Aired 26 April 2008 The first two-part story of the fourth series of modern Doctor Who finally welcomes back another of the Doctor’s many classic foes, with the war-obsessed Sontaran clone race deservedly making their modern debut. It should be noted that the initial two-parters have been some of the weakest of the first three series, skewing more to the younger demographic and offering little meaningful events beyond sheer spectacle. Fortunately, whereas the likes of ‘Aliens in London’ and ‘Daleks in Manhattan’ failed to truly build upon an intriguing premise, ‘The Sontaran Stratagem’ is crafted quite well on all levels and piques interest for its upcoming concluding half. To be fair, the cliffhanger leading into the poison sky is certainly not one of the strongest in Doctor Who‘s history, and it seems like it was added just to artificially increase the tension at the end of the story, but otherwise ‘The Sontaran Stratagem’ works quite well and aptly succeeds with what it sets out to do, learning from mistakes of other early opening episodes. It also certainly continues the trend of the first two-parter of the series being quite blunt about monsters and destruction whereas the second two-parter has tended…

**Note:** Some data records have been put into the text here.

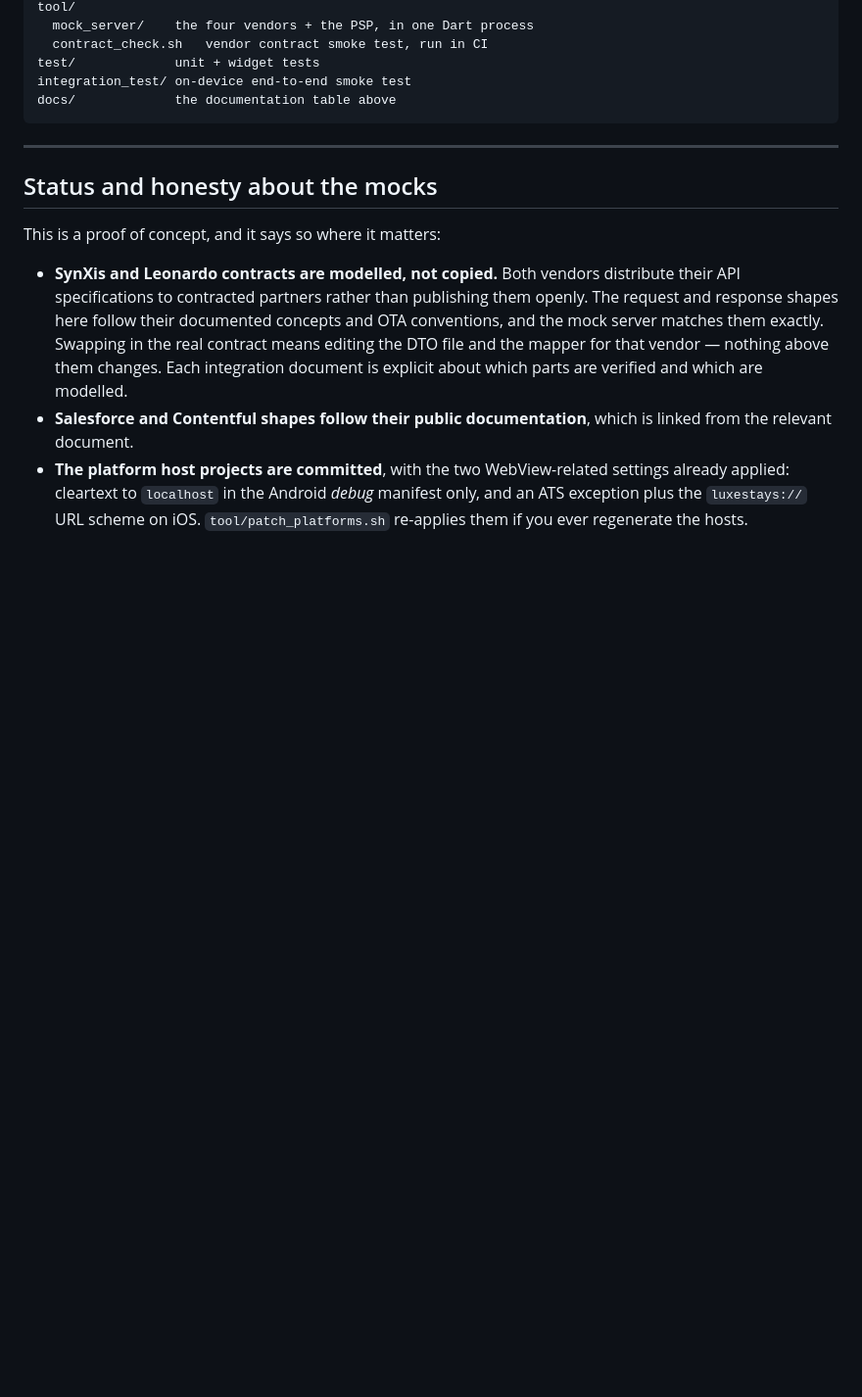
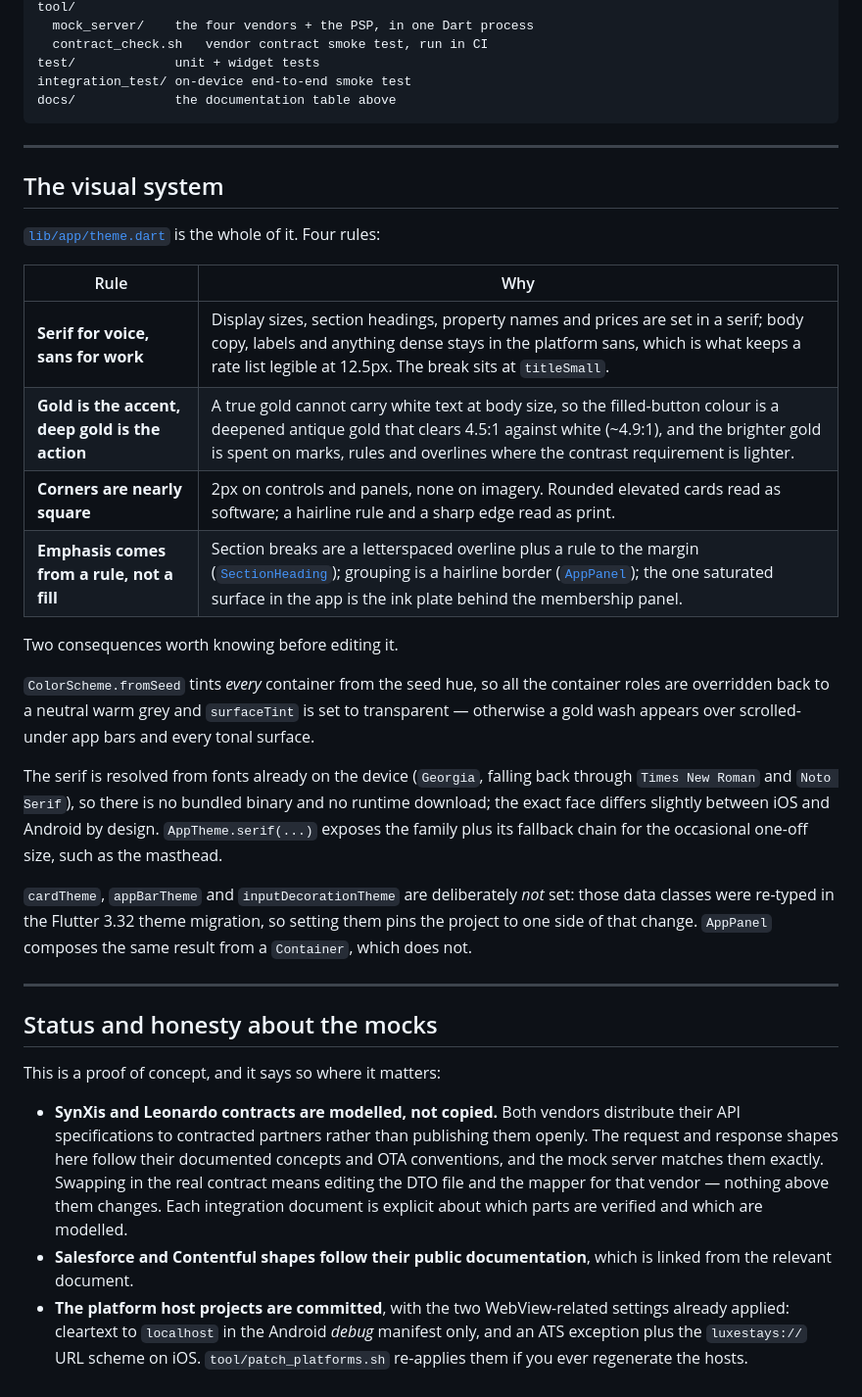
Before and after one commit to j-mary/luxe_stays, a Markdown page: README.md, the part around the change. Shown at 98% size. Drawn GitHub-style; blank space fills up the shorter version.

Commit message:
docs: document the visual system and the two rules that constrain it
Records why there are two golds, why every container role is overridden away
from the seed hue, why the serif is resolved from the device rather than
bundled, and why cardTheme/appBarTheme/inputDecorationTheme are deliberately
left unset. All four are decisions a future change would otherwise undo by
accident.

```diff
--- a/README.md
+++ b/README.md
@@ -128,6 +128,37 @@ docs/             the documentation table above
 
 ---
 
+## The visual system
+
+[`lib/app/theme.dart`](lib/app/theme.dart) is the whole of it. Four rules:
+
+| Rule | Why |
+|---|---|
+| **Serif for voice, sans for work** | Display sizes, section headings, property names and prices are set in a serif; body copy, labels and anything dense stays in the platform sans, which is what keeps a rate list legible at 12.5px. The break sits at `titleSmall`. |
+| **Gold is the accent, deep gold is the action** | A true gold cannot carry white text at body size, so the filled-button colour is a deepened antique gold that clears 4.5:1 against white (~4.9:1), and the brighter gold is spent on marks, rules and overlines where the contrast requirement is lighter. |
+| **Corners are nearly square** | 2px on controls and panels, none on imagery. Rounded elevated cards read as software; a hairline rule and a sharp edge read as print. |
+| **Emphasis comes from a rule, not a fill** | Section breaks are a letterspaced overline plus a rule to the margin ([`SectionHeading`](lib/shared/widgets/section_heading.dart)); grouping is a hairline border ([`AppPanel`](lib/shared/widgets/app_panel.dart)); the one saturated surface in the app is the ink plate behind the membership panel. |
+
+Two consequences worth knowing before editing it.
+
+`ColorScheme.fromSeed` tints *every* container from the seed hue, so all the
+container roles are overridden back to a neutral warm grey and `surfaceTint` is
+set to transparent — otherwise a gold wash appears over scrolled-under app bars
+and every tonal surface.
+
+The serif is resolved from fonts already on the device (`Georgia`, falling back
+through `Times New Roman` and `Noto Serif`), so there is no bundled binary and
+no runtime download; the exact face differs slightly between iOS and Android by
+design. `AppTheme.serif(...)` exposes the family plus its fallback chain for the
+occasional one-off size, such as the masthead.
+
+`cardTheme`, `appBarTheme` and `inputDecorationTheme` are deliberately *not*
+set: those data classes were re-typed in the Flutter 3.32 theme migration, so
+setting them pins the project to one side of that change. `AppPanel` composes
+the same result from a `Container`, which does not.
+
+---
+
 ## Status and honesty about the mocks
 
 This is a proof of concept, and it says so where it matters:
```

Death and the Queen
Audio / May 19, 2016

Released May 2016 The Tenth Doctor Adventures Volume One wraps up with James Goss’s ‘Death and the Queen,’ providing easily the most creatively satisfying and unique story of the three. In the late 1700s, Goritanian Prince Rudolph has asked Donna to marry him. Though knowledge of the television series precludes the fairy tale from actually unfolding as Donna hopes, the Doctor is instantly intrigued by the fact that he has not heard of Goritania, a land that has supposedly enjoyed 500 years of uninterrupted peace and that proudly displays a flag with small print that even the Doctor can’t translate as a testament to that fact. Of course, being Doctor Who and knowing Donna’s past troubles with marriages, these quickly take an expectedly unexpected turn for the worse. Goritania is soon surrounded by a dark cloud that completely prevents anyone from getting into or out of the kingdom. Having been at peace for so long, the meager army members that the prince commands are left to ineffectively shoot arrows at the cloud, gaining admiration from the Queen mother- even as she cannot stand to actually watch the slaughter- but accomplishing nothing but quickly meeting their end. The visual of ominous…